Without getting bogged down in the medical jargon, iritis is basically an acute inflammation of the iris, which can be brought on by, among other reasons, spending way too many hours for too many years staring at a computer screen.
The symptoms of iritis are severe stinging, burning, itching, and watering of the eyes. Iritis can cause serious eye damage if not treated, but it is easily treated by using steroidal eye drops every two hours for several weeks, and resting the eyes as much as possible.
I asked the doctor if the steroids in the eye drops are the kind that could help me bulk up to have a muscular physique like the Hulk. Secretly, I was hoping he would say yes.
Instead he said, “No George, but the steroids will make your eyebrows grow long and bushy, and your eyeballs will bulge a little.
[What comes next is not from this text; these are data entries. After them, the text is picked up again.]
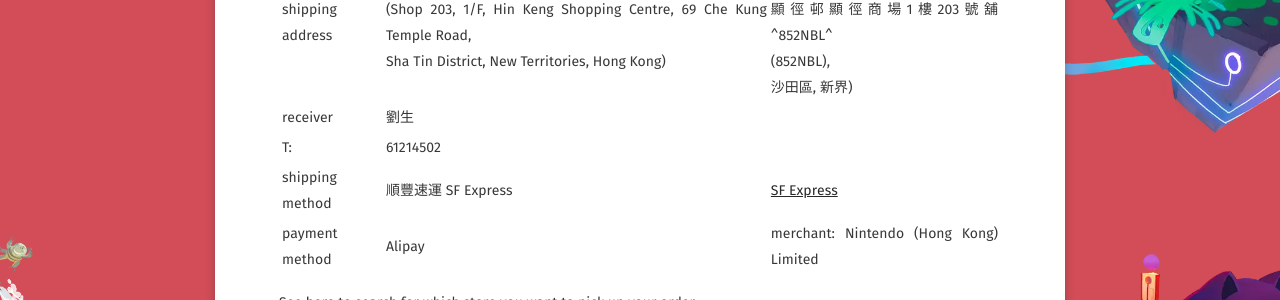
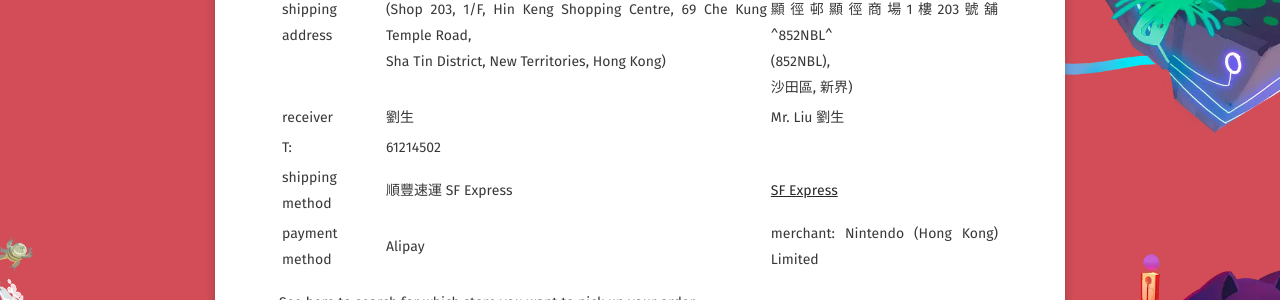
Before and after one commit to WebPavel/WebPavel.github.io, a Jekyll site: the page built from _posts/2026-08-31-purchase-Switch2-from-Nintendo-Store-in-Hong-Kong.md, in a window 1280 px wide and 900 px high, scrolled down 1505 px. Shown: the part 151-451 px from the top of the window. Built offline with Jekyll 4.4.1, drawn with Linux system fonts in a browser that asks for light colours; some web fonts are replaced; comment, search, counter and statistics services are not loaded.

Commit message:
feat: common terms used to address men and women in Hong Kong.

```diff
--- a/_posts/2026-08-31-purchase-Switch2-from-Nintendo-Store-in-Hong-Kong.md
+++ b/_posts/2026-08-31-purchase-Switch2-from-Nintendo-Store-in-Hong-Kong.md
@@ -53,7 +53,7 @@ I placed an order online at the [official website of Nintendo Store in Hong Kong
 | date             | 2026/8/31                                                                                                                                                                          | 10:00pm                                                                                                                       |
 | total amount     | HKD 3,450                                                                                                                                                                          | shipping and handling fees: HKD 0                                                                                             |
 | shipping address | SF Express Station, Hin Keng Shopping Centre, Tai Wai <br/> (Shop 203, 1/F, Hin Keng Shopping Centre, 69 Che Kung Temple Road, <br/> Sha Tin District, New Territories, Hong Kong) | 大圍顯徑商場順豐站<br/>(香港新界沙田區沙田車公廟道69號<br/>顯徑邨顯徑商場1樓203號舖^852NBL^ <br/>(852NBL), <br/>沙田區, 新界) |
-| receiver         | 劉生                                                                                                                                                                               |                                                                                                                               |
+| receiver         | 劉生                                                                                                                                                                               | Mr. Liu 劉生                                                                                                                  |
 | T:               | 61214502                                                                                                                                                                           |                                                                                                                               |
 | shipping method  | 順豐速運 SF Express                                                                                                                                                                | [SF Express](https://htm.sf-express.com/hk/tc/products_services/Express_Services/Value_added_Services/SF_Retention_Service/)  |
 | payment method   | Alipay                                                                                                                                                                             | merchant: Nintendo (Hong Kong) Limited                                                                                        |
```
We call it the Groucho Marks effect.” Then he quickly added, “But I strongly advise that you use these eye drops, if you don’t want to lose your eyesight.”
I decided to follow the doctor’s instructions, taking some comfort in knowing I will soon primarily be using my eyes to study hiking trail maps instead of staring at a computer screen all day.
I know I sound like one of those old guys that rambles on about his latest surgery or illness. I can’t explain it, but when I signed up for Medicare a few weeks ago I suddenly had a compulsive urge to begin telling everyone about my medical ailments. I personally think this urge stems from a subconscious need older people have to reassure themselves (and possibly others) that they are still alive.
This new fascination with my ailments helps explain why I have begun to listen intently to those prescription medication commercials that air during the nightly news. You know the commercials I’m talking about, the ones for arthritis, nasal congestion, heart arrhythmia, iritis, memory loss, gout, gas, GERD, and groin pain.
It is intentional that the names of these medications cannot be pronounced, and that most contain at least 15 letters. This makes them sound very scientific and helpful.
And have you ever noticed that the disclaimers for all of these medications sound exactly the same? The typical disclaimer goes something like this (note: as you read this disclaimer, imagine you are listening to the calm, smooth, reassuring voice of an actor who looks like a doctor.)
“Do you suffer from iritis? If so, Steroidal Hydroxopenathene may be right for you. In a Galapagos University study Steroidal Hydroxopenathene was prescribed for 500 men and women over the age of 92 who were suffering from acute iritis. A remarkable 98% of the participants experienced relief and improved eyesight, and it is believed that the other 2% would have experienced similar results, if they had not passed away before the study was completed.
“Talk to your doctor before taking Steroidal Hydroxopenathene. This medication is not for everyone. Hydroxopenathene should not be taken by pregnant or nursing women or by women over the age of 92 who may become pregnant. In rare cases certain side affects may occur. These may include swelling of the left side of your brain; unexpected shortness of breath that could result in asphyxiation; decreased libido function; gastro intestinal bleeding that may seep from the bellybutton; excessive growth of chin hairs; an uncontrollable urge to urinate, even more than you already do.
“In extreme cases sudden death may occur from the use of Steroidal Hydroxopenathene, especially among people over the age of 92. Despite these life threatening risks, Steroidal Hydroxopenathene may be right for you.”
I’ll save the story about my gallbladder surgery for another column, but I will say this about my iritis experience, “thank goodness for Steroidal Hydroxopenathene” (pronounced hi-drox-o…oh heck, forget it.)
George Brown is the executive director of Clermont Senior Services.